- [Exercise]: Retype the data that follows exactly. No pictures belong in the copy.

[Difference listings]
======

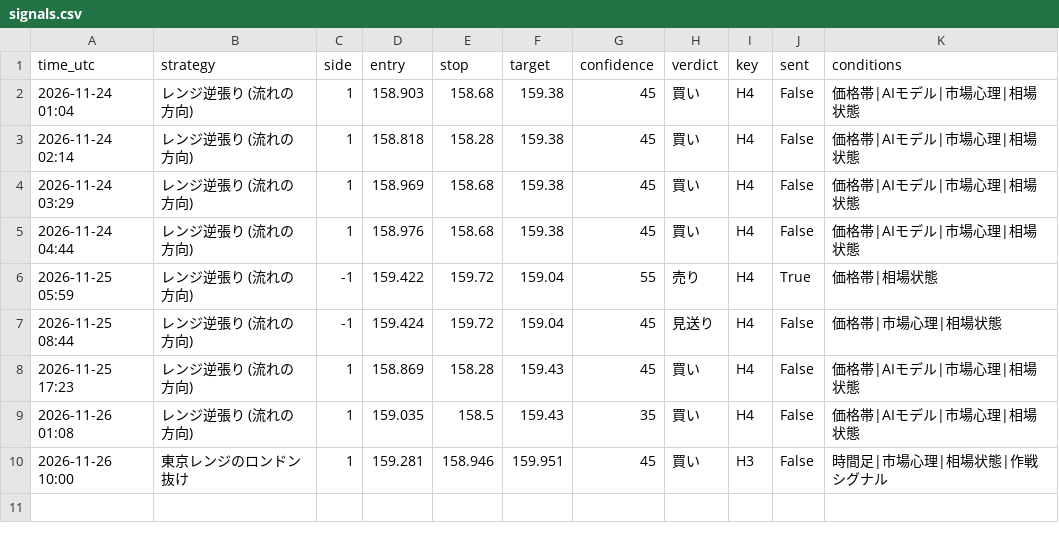
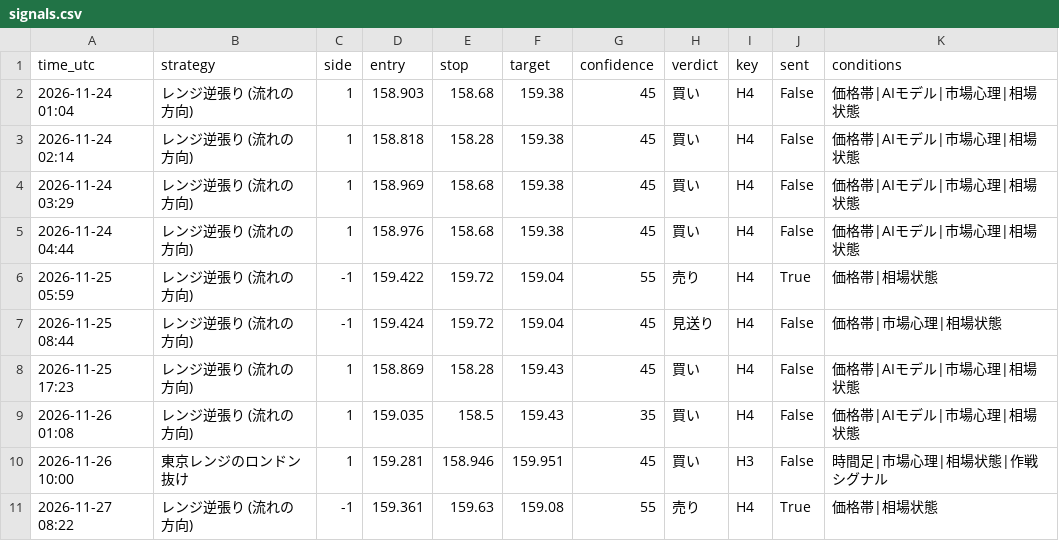
Before and after one commit to ke104-debug/fx-, a CSV file: journal/signals.csv, drawn as a sheet; the diff names each change by its address in the sheet, - before the commit and + after, or states it on an @@ line.

```diff
--- a/journal/signals.csv
+++ b/journal/signals.csv
+row 11: 2026-11-27 08:22 | レンジ逆張り (流れの方向) | -1 | 159.361 | 159.63 | 159.08 | 55 | 売り | H4 | True | 価格帯|相場状態
```
Also changed, not shown: journal/aide.csv, journal/gemini_usage.csv, 2 other files.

======

- [Problem solution]:
Before and after one commit to ke104-debug/fx-, a CSV file: journal/signals.csv, drawn as a sheet; the diff names each change by its address in the sheet, - before the commit and + after, or states it on an @@ line.

```diff
--- a/journal/signals.csv
+++ b/journal/signals.csv
+row 11: 2026-11-27 08:22 | レンジ逆張り (流れの方向) | -1 | 159.361 | 159.63 | 159.08 | 55 | 売り | H4 | True | 価格帯|相場状態
```
Also changed, not shown: journal/aide.csv, journal/gemini_usage.csv, 2 other files.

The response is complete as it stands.